Directions ▸
State how many lines of the material below contain the word "this". Add nothing else.

Records shown ▸
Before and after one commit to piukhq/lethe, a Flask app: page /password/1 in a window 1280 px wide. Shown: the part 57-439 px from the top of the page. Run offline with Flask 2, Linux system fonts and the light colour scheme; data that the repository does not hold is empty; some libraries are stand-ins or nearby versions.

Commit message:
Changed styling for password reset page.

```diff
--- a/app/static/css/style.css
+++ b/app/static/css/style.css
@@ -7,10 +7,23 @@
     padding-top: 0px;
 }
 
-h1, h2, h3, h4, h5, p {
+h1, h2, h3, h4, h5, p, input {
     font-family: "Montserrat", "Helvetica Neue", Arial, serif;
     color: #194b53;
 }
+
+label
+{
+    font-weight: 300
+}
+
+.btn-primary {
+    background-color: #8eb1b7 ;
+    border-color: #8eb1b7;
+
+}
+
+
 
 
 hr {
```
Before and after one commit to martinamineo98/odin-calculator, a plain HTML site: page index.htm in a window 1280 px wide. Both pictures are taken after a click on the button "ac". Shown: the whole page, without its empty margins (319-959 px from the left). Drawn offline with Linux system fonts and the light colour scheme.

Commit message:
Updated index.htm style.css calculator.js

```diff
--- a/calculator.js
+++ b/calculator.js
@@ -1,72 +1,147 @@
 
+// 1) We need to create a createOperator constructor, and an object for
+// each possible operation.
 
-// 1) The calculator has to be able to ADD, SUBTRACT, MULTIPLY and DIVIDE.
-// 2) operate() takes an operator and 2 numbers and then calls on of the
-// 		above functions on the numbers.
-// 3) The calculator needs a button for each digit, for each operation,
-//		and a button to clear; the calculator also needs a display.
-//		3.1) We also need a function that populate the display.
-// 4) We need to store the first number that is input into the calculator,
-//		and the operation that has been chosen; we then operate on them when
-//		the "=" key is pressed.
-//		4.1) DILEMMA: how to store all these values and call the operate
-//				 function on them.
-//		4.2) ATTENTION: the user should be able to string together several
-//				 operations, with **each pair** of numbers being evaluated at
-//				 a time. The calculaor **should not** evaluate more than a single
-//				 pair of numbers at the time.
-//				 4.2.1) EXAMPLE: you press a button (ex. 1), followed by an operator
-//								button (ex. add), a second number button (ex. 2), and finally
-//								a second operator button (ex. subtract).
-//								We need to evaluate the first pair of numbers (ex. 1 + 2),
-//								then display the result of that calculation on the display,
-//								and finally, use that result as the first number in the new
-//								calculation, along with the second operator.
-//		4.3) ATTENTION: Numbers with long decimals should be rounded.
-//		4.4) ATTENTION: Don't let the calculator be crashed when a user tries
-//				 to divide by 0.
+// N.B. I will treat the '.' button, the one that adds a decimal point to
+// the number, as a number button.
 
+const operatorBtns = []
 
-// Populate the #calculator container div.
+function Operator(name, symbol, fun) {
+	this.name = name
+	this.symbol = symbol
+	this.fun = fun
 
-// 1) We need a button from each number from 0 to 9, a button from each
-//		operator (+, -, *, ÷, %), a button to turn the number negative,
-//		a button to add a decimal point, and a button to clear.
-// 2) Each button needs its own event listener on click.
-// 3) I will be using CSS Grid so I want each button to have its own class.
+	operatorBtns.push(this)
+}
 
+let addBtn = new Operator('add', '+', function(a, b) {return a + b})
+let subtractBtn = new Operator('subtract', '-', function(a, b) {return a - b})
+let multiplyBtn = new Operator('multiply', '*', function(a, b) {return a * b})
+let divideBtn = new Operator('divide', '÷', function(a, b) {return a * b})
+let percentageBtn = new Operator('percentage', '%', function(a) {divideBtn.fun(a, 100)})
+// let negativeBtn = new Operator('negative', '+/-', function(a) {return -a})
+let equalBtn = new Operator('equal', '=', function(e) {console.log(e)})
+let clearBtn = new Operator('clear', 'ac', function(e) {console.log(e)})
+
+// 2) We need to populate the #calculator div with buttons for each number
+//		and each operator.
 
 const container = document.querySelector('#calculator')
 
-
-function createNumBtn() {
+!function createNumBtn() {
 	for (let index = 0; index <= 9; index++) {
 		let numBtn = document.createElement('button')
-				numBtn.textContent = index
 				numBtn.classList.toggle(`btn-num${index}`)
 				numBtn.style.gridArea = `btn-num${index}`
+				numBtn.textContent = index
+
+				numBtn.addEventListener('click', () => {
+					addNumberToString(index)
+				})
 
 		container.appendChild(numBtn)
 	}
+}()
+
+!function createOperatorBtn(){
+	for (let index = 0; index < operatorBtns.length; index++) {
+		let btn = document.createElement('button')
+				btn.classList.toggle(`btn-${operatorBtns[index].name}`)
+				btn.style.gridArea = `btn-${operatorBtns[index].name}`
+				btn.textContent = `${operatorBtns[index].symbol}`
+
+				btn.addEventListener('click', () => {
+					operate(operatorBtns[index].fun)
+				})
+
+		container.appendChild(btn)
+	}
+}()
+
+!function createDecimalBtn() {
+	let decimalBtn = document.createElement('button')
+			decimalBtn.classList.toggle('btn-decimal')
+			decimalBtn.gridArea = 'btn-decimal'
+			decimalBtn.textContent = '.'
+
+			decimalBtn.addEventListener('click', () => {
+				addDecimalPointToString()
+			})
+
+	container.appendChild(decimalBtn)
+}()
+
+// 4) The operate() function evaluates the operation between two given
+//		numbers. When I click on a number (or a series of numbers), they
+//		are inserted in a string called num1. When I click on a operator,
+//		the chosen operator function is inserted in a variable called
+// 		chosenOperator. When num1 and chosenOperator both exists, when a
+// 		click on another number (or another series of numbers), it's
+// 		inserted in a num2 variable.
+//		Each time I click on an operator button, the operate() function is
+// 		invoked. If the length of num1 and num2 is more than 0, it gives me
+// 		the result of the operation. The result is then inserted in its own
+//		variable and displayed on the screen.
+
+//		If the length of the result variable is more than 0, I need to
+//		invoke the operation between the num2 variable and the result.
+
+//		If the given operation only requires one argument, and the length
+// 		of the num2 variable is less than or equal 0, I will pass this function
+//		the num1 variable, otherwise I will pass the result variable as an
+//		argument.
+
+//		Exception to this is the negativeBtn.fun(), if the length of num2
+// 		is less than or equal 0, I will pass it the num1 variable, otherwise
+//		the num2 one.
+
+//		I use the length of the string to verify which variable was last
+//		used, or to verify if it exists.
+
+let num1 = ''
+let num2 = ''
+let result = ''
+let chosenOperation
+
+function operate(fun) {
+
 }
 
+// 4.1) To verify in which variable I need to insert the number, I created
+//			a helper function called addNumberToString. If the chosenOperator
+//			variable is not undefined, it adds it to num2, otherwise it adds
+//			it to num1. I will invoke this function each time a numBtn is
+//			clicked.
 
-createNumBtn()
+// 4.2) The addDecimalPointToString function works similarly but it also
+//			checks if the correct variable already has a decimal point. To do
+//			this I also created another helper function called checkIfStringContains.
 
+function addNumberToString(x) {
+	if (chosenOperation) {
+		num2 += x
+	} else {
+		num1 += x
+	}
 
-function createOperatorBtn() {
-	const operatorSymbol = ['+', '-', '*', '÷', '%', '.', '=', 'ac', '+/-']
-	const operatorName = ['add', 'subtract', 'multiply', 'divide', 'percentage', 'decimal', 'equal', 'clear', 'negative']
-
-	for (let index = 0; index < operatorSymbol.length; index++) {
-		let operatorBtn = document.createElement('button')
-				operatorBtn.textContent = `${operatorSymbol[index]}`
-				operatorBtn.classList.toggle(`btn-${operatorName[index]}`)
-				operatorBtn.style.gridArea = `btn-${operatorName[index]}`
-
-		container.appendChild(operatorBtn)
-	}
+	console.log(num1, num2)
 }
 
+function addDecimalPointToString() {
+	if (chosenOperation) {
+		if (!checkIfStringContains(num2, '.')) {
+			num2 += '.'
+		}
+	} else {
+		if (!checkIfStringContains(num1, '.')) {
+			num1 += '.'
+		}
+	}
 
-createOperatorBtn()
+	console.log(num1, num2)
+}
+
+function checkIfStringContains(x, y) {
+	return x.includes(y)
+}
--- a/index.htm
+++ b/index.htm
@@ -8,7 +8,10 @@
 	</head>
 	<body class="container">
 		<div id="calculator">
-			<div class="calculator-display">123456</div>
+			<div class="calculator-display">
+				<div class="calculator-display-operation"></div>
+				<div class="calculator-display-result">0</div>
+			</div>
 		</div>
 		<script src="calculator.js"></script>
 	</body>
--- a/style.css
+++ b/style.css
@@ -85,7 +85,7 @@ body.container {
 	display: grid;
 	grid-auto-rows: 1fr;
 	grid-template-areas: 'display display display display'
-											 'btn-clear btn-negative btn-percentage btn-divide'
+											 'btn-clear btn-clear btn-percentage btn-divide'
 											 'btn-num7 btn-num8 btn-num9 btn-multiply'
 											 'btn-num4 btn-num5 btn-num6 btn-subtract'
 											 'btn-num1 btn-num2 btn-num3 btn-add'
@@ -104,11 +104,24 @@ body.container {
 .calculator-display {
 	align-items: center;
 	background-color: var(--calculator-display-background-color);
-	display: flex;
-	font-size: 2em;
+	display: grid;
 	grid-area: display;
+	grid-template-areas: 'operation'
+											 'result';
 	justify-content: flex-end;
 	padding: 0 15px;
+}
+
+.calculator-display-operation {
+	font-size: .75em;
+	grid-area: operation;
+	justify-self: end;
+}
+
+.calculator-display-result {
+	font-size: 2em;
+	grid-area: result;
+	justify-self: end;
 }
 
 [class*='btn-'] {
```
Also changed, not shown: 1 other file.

Response ▸
8